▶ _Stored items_
***
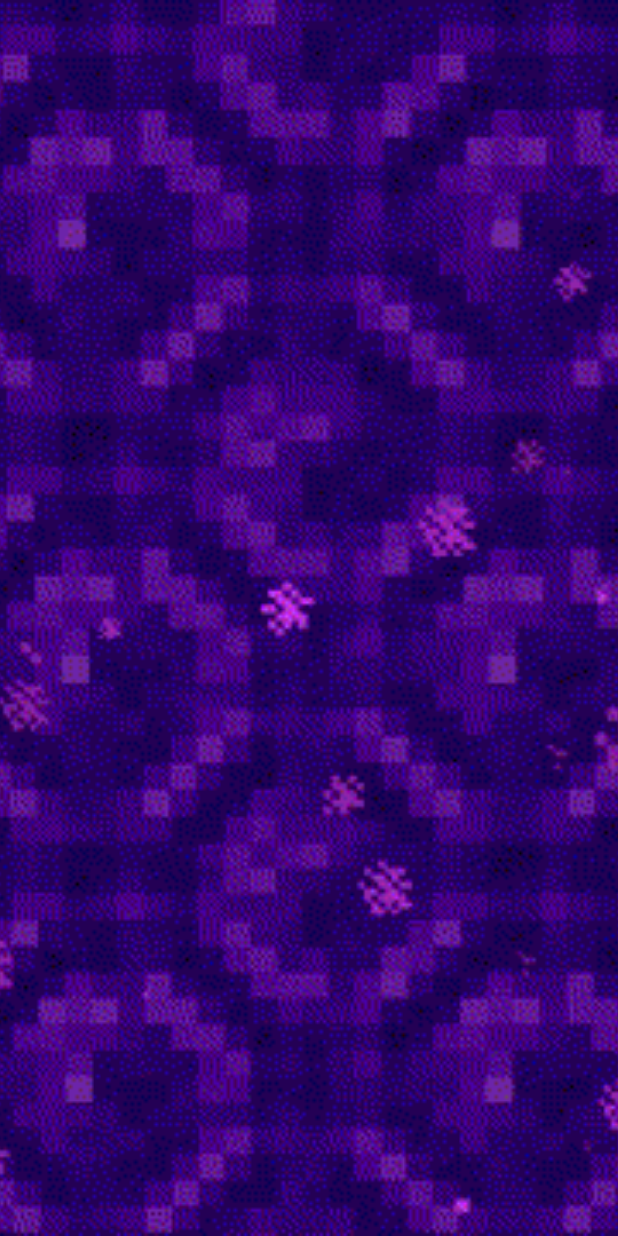
After one commit to Lyed01/AndroidServerStatus, an Android app: the SplashActivity screen opened directly, with no data from a screen before it, on a phone screen of 412 x 824 dp. The commit adds this screen. Run offline under Robolectric (Android 15) with nearby library versions, the phone set to English and light mode, and no system bars; 3 statements that could not run were skipped.

Commit message:
SplashCommit

```diff
--- a/app/src/main/AndroidManifest.xml
+++ b/app/src/main/AndroidManifest.xml
@@ -16,14 +16,20 @@
         tools:ignore="ExtraText"
         tools:targetApi="tiramisu">
 
-        <!-- com.example.minecraftserverstatus.ui.LoginActivity -->
+        <!-- SplashActivity -->
         <activity
-            android:name=".ui.LoginActivity"
+            android:name=".ui.SplashActivity"
             android:exported="true">
             <intent-filter>
                 <action android:name="android.intent.action.MAIN" />
                 <category android:name="android.intent.category.LAUNCHER" />
             </intent-filter>
+        </activity>
+
+        <!-- LoginActivity -->
+        <activity
+            android:name=".ui.LoginActivity"
+            android:exported="true">
         </activity>
 
         <!-- RegisterActivity -->
@@ -37,7 +43,7 @@
             android:exported="true"
             android:theme="@style/CustomDialogTheme" />
 
-        <!-- com.example.minecraftserverstatus.ui.com.example.minecraftserverstatus.ui.ManageServersActivity -->
+        <!-- ManageServersActivity -->
         <activity
             android:name=".ui.ManageServersActivity"
             android:exported="true"
--- /dev/null
+++ b/app/src/main/java/com/example/minecraftserverstatus/ui/SplashActivity.kt
@@ -0,0 +1,35 @@
+package com.example.minecraftserverstatus.ui
+
+import android.annotation.SuppressLint
+import android.content.Intent
+import android.os.Bundle
+import android.os.Handler
+import android.os.Looper
+import androidx.appcompat.app.AppCompatActivity
+import com.example.minecraftserverstatus.R
+import pl.droidsonroids.gif.GifDrawable
+import pl.droidsonroids.gif.GifImageView
+
+@SuppressLint("CustomSplashScreen")
+class SplashActivity : AppCompatActivity() {
+
+    @SuppressLint("MissingInflatedId")
+    override fun onCreate(savedInstanceState: Bundle?) {
+        super.onCreate(savedInstanceState)
+        setContentView(R.layout.activity_splash)
+
+        val gifImageView = findViewById<GifImageView>(R.id.splashGifImageView)
+        val gifDrawable = GifDrawable(resources, R.drawable.portal)
+        gifImageView.setImageDrawable(gifDrawable)
+
+        // Duración del splash screen
+        val splashScreenDuration = 1000L // 3 segundos
+
+        Handler(Looper.getMainLooper()).postDelayed({
+            // Iniciar la actividad principal después de la duración del splash screen
+            val intent = Intent(this, LoginActivity::class.java)
+            startActivity(intent)
+            finish()
+        }, splashScreenDuration)
+    }
+}
--- /dev/null
+++ b/app/src/main/res/layout/activity_splash.xml
@@ -0,0 +1,16 @@
+<?xml version="1.0" encoding="utf-8"?>
+<RelativeLayout xmlns:android="http://schemas.android.com/apk/res/android"
+    xmlns:tools="http://schemas.android.com/tools"
+    android:layout_width="match_parent"
+    android:layout_height="match_parent"
+    tools:context=".ui.SplashActivity">
+
+    <pl.droidsonroids.gif.GifImageView
+        android:id="@+id/splashGifImageView"
+        android:layout_width="match_parent"
+        android:layout_height="match_parent"
+        android:layout_centerInParent="true"
+        android:scaleType="centerCrop"
+        android:src="@drawable/portal" />
+
+</RelativeLayout>
--- a/app/src/main/res/values/strings.xml
+++ b/app/src/main/res/values/strings.xml
@@ -17,7 +17,6 @@
     <string name="previous">Previous</string>
     <string name="MinecraftServerStatus">Minecraft Server Status</string>
     <string name="default_web_client_id">699462307354-6b9ebgu56qe0q5dlo9lsh40cctpog1km.apps.googleusercontent.com</string>
-
 
 
     <string name="lorem_ipsum">
```
Also changed, not shown: app/src/main/res/drawable/portal.gif (added).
***
▶ _Requirement_
Without the pictures, restate all of the entries word for word.

▶ _Response to the exercise_
After one commit to Lyed01/AndroidServerStatus, an Android app: the SplashActivity screen opened directly, with no data from a screen before it, on a phone screen of 412 x 824 dp. The commit adds this screen. Run offline under Robolectric (Android 15) with nearby library versions, the phone set to English and light mode, and no system bars; 3 statements that could not run were skipped.

Commit message:
SplashCommit

```diff
--- a/app/src/main/AndroidManifest.xml
+++ b/app/src/main/AndroidManifest.xml
@@ -16,14 +16,20 @@
         tools:ignore="ExtraText"
         tools:targetApi="tiramisu">
 
-        <!-- com.example.minecraftserverstatus.ui.LoginActivity -->
+        <!-- SplashActivity -->
         <activity
-            android:name=".ui.LoginActivity"
+            android:name=".ui.SplashActivity"
             android:exported="true">
             <intent-filter>
                 <action android:name="android.intent.action.MAIN" />
                 <category android:name="android.intent.category.LAUNCHER" />
             </intent-filter>
+        </activity>
+
+        <!-- LoginActivity -->
+        <activity
+            android:name=".ui.LoginActivity"
+            android:exported="true">
         </activity>
 
         <!-- RegisterActivity -->
@@ -37,7 +43,7 @@
             android:exported="true"
             android:theme="@style/CustomDialogTheme" />
 
-        <!-- com.example.minecraftserverstatus.ui.com.example.minecraftserverstatus.ui.ManageServersActivity -->
+        <!-- ManageServersActivity -->
         <activity
             android:name=".ui.ManageServersActivity"
             android:exported="true"
--- /dev/null
+++ b/app/src/main/java/com/example/minecraftserverstatus/ui/SplashActivity.kt
@@ -0,0 +1,35 @@
+package com.example.minecraftserverstatus.ui
+
+import android.annotation.SuppressLint
+import android.content.Intent
+import android.os.Bundle
+import android.os.Handler
+import android.os.Looper
+import androidx.appcompat.app.AppCompatActivity
+import com.example.minecraftserverstatus.R
+import pl.droidsonroids.gif.GifDrawable
+import pl.droidsonroids.gif.GifImageView
+
+@SuppressLint("CustomSplashScreen")
+class SplashActivity : AppCompatActivity() {
+
+    @SuppressLint("MissingInflatedId")
+    override fun onCreate(savedInstanceState: Bundle?) {
+        super.onCreate(savedInstanceState)
+        setContentView(R.layout.activity_splash)
+
+        val gifImageView = findViewById<GifImageView>(R.id.splashGifImageView)
+        val gifDrawable = GifDrawable(resources, R.drawable.portal)
+        gifImageView.setImageDrawable(gifDrawable)
+
+        // Duración del splash screen
+        val splashScreenDuration = 1000L // 3 segundos
+
+        Handler(Looper.getMainLooper()).postDelayed({
+            // Iniciar la actividad principal después de la duración del splash screen
+            val intent = Intent(this, LoginActivity::class.java)
+            startActivity(intent)
+            finish()
+        }, splashScreenDuration)
+    }
+}
--- /dev/null
+++ b/app/src/main/res/layout/activity_splash.xml
@@ -0,0 +1,16 @@
+<?xml version="1.0" encoding="utf-8"?>
+<RelativeLayout xmlns:android="http://schemas.android.com/apk/res/android"
+    xmlns:tools="http://schemas.android.com/tools"
+    android:layout_width="match_parent"
+    android:layout_height="match_parent"
+    tools:context=".ui.SplashActivity">
+
+    <pl.droidsonroids.gif.GifImageView
+        android:id="@+id/splashGifImageView"
+        android:layout_width="match_parent"
+        android:layout_height="match_parent"
+        android:layout_centerInParent="true"
+        android:scaleType="centerCrop"
+        android:src="@drawable/portal" />
+
+</RelativeLayout>
--- a/app/src/main/res/values/strings.xml
+++ b/app/src/main/res/values/strings.xml
@@ -17,7 +17,6 @@
     <string name="previous">Previous</string>
     <string name="MinecraftServerStatus">Minecraft Server Status</string>
     <string name="default_web_client_id">699462307354-6b9ebgu56qe0q5dlo9lsh40cctpog1km.apps.googleusercontent.com</string>
-
 
 
     <string name="lorem_ipsum">
```
Also changed, not shown: app/src/main/res/drawable/portal.gif (added).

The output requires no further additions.